§ **ACTION ITEM**: How many lines in the records below hold the string "axis"? Answer with the number alone.
*** RECORDS SUPPLIED Section Begins ***
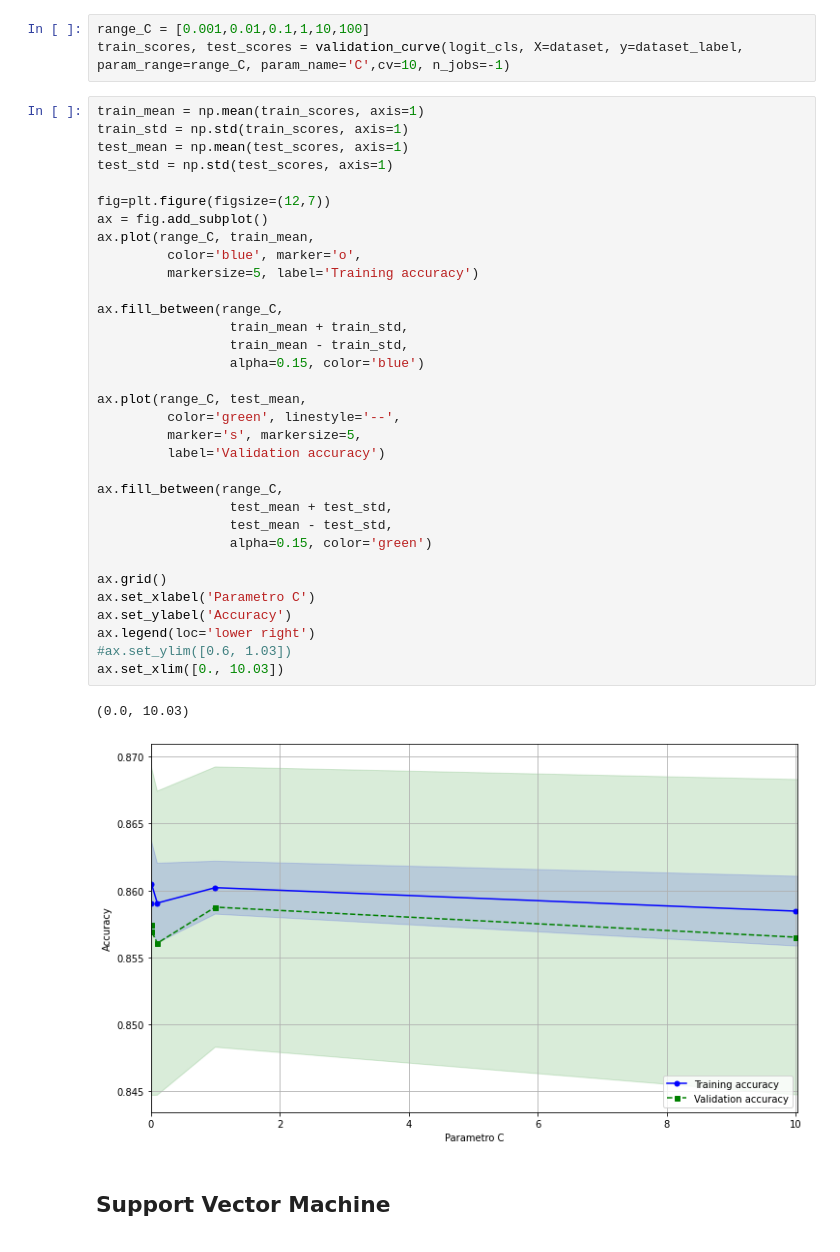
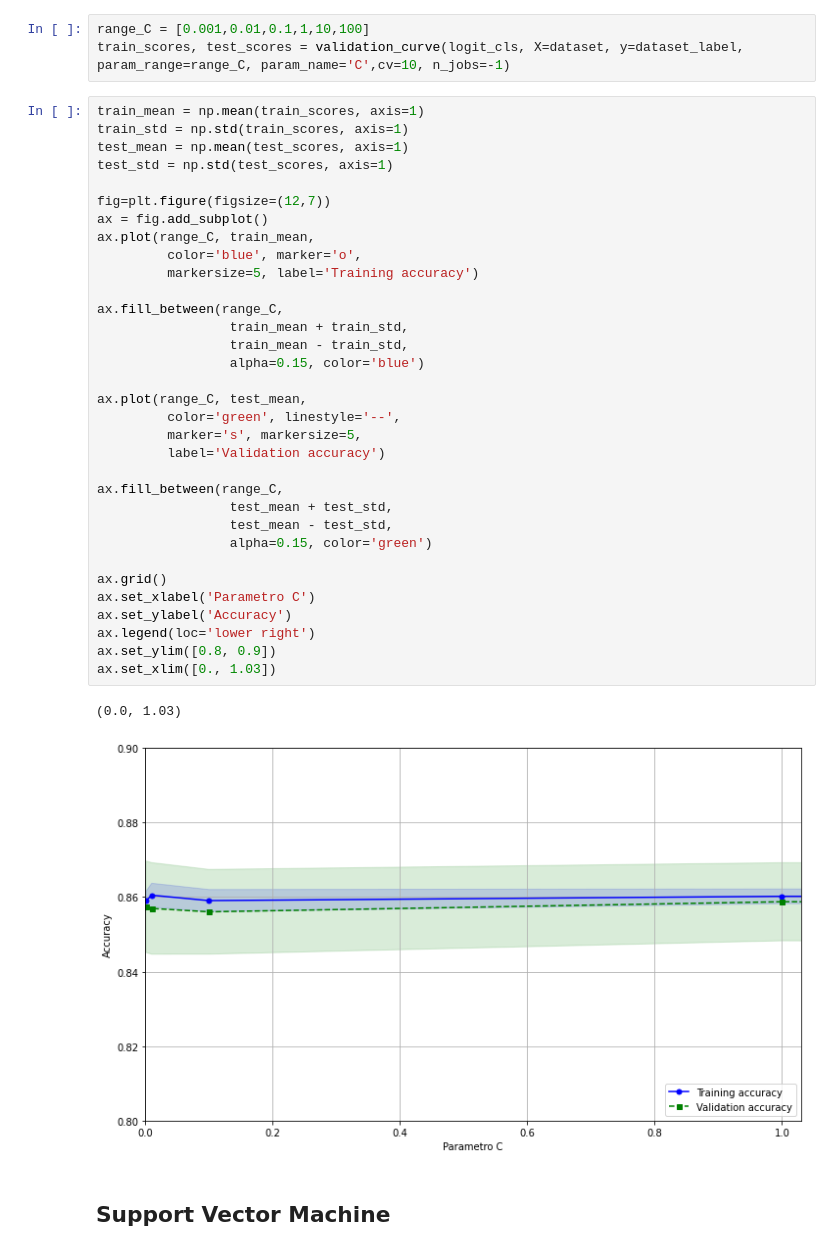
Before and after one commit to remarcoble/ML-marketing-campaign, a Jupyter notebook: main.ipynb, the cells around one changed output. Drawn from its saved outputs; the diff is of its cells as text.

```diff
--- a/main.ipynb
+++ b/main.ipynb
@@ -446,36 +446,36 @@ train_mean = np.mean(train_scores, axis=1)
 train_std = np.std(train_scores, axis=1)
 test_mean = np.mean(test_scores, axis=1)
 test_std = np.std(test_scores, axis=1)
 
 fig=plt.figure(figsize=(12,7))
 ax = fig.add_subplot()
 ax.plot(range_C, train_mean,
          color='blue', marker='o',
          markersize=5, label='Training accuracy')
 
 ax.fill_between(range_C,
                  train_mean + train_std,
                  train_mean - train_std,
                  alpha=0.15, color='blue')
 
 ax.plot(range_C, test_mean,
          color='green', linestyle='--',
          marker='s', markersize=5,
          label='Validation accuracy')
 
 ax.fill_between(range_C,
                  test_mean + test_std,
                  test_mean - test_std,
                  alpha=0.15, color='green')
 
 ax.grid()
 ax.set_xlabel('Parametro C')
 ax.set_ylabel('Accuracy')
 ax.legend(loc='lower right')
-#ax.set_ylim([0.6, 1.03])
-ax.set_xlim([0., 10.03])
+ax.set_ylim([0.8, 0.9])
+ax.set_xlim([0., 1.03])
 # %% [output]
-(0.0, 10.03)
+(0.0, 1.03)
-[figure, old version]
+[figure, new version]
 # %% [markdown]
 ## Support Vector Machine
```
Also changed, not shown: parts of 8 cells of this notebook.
*** RECORDS SUPPLIED Section Ends ***
§ **TASK SOLUTION**: 4